(Front-end code change data)
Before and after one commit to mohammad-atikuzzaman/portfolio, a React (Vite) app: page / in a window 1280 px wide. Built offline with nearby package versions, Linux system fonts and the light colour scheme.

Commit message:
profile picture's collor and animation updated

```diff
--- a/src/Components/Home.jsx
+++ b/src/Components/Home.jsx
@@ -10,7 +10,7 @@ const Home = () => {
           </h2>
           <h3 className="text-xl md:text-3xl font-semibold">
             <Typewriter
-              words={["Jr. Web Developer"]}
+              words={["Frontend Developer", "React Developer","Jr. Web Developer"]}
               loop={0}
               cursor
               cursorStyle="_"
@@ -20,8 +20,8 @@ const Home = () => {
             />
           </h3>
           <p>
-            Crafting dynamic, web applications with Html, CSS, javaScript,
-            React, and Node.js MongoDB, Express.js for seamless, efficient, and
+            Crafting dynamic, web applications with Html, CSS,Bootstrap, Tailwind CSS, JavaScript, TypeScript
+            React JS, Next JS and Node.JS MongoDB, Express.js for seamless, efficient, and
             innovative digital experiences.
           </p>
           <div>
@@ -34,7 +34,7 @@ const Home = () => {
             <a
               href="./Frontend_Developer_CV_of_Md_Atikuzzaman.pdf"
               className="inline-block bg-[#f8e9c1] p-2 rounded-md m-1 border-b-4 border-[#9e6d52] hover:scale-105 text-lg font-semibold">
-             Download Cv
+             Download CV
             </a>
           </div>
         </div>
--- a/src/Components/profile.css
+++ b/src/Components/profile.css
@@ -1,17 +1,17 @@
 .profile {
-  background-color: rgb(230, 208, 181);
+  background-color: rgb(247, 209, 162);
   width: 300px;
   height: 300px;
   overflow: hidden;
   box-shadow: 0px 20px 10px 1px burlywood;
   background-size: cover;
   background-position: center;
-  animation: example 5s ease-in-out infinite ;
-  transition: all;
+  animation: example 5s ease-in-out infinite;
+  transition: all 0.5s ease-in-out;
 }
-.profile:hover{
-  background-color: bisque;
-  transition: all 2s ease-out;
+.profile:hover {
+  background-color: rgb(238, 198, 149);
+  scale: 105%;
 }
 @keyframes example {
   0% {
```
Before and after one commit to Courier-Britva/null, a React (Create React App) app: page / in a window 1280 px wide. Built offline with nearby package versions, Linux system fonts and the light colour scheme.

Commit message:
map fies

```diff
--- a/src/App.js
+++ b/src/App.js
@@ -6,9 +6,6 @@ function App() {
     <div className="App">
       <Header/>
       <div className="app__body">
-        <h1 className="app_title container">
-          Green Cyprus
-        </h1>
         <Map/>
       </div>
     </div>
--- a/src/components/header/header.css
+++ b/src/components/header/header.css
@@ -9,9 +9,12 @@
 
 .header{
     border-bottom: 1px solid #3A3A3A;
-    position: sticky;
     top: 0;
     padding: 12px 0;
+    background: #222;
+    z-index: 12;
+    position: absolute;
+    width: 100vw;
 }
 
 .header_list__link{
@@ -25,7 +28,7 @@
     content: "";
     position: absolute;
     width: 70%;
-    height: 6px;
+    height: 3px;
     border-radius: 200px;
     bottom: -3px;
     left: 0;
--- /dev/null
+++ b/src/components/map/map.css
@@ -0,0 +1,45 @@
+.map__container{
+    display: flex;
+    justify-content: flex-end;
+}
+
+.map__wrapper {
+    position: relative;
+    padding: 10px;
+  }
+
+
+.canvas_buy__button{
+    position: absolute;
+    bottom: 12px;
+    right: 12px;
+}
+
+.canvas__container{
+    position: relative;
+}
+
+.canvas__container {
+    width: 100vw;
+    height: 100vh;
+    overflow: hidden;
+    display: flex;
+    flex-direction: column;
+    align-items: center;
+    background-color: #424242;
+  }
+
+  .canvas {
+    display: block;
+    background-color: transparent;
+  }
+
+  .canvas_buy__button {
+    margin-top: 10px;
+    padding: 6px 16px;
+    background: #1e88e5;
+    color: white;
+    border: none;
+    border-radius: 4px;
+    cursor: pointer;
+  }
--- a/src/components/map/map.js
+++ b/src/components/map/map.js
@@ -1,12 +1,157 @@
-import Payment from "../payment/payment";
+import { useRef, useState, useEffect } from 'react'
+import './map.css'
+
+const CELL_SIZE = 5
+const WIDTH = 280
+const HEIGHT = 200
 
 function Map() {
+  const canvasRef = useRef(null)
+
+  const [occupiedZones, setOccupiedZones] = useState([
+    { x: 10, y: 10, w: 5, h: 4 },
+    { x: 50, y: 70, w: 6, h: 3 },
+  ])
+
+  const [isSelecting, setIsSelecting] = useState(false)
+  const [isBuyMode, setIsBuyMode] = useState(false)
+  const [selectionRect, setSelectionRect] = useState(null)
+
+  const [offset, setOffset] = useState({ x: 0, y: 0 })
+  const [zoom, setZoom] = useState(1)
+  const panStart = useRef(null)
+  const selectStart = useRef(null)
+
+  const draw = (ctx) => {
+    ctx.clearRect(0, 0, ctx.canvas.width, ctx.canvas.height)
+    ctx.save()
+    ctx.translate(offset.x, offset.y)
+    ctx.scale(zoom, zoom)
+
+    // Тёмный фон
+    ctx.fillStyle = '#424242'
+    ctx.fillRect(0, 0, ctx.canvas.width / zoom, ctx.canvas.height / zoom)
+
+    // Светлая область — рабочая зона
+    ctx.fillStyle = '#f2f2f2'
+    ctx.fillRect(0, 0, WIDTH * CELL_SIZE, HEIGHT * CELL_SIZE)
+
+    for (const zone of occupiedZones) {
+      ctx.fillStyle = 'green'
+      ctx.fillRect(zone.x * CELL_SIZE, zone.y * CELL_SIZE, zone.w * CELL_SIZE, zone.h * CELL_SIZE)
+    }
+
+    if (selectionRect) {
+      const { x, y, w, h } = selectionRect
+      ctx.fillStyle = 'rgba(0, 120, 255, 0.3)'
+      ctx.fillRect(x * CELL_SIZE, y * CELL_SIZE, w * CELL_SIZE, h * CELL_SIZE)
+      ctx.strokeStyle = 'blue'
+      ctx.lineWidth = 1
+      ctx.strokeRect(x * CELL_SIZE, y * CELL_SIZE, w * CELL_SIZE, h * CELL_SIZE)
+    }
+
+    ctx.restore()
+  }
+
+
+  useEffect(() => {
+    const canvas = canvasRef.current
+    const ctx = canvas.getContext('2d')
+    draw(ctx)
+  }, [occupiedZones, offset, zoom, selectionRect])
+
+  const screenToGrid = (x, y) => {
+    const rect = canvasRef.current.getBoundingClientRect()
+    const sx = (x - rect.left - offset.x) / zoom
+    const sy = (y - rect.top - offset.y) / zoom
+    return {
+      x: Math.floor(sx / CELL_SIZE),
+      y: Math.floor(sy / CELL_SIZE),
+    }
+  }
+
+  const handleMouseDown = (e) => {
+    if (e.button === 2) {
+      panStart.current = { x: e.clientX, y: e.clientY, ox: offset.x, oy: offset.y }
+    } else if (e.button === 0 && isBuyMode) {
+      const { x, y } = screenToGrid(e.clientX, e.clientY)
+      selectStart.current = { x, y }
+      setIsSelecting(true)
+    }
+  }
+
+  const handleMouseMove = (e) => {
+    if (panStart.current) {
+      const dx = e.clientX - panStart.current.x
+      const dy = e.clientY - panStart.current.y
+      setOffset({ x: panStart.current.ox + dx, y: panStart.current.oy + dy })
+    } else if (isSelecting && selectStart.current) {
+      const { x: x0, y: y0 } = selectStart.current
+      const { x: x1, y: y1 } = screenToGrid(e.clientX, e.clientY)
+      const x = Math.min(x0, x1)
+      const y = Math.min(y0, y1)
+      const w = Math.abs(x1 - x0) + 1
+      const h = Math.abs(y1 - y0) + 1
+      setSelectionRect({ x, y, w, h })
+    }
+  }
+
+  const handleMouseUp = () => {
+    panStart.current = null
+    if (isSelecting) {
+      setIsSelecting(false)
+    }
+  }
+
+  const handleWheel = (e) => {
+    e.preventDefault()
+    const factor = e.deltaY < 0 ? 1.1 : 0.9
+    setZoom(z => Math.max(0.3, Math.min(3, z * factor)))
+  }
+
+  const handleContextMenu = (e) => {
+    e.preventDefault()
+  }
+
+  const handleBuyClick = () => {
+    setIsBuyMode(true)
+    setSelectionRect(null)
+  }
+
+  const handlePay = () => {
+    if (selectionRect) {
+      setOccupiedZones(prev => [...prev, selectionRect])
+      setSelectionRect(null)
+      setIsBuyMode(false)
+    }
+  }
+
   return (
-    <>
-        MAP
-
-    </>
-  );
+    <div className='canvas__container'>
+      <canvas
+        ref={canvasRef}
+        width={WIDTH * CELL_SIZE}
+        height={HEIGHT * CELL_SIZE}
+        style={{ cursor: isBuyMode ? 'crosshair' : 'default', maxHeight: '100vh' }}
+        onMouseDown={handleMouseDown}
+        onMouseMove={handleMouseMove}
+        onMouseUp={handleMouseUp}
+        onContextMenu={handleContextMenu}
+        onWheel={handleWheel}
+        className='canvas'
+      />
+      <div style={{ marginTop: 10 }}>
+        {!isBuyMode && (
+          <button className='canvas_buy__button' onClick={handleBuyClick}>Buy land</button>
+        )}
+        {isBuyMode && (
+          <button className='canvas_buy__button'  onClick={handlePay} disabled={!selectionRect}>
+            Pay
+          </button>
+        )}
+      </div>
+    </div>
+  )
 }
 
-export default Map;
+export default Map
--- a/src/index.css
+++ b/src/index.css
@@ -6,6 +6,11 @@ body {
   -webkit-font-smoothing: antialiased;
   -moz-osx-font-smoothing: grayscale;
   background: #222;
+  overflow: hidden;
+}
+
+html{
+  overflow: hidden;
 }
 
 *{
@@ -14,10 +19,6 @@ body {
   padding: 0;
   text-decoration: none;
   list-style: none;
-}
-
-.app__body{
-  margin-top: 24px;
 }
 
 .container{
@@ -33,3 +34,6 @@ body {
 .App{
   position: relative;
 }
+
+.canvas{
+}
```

* [To do]: Once you have counted the lines above containing the word "profile", state that number and nothing more.

* [Exercise result]: 6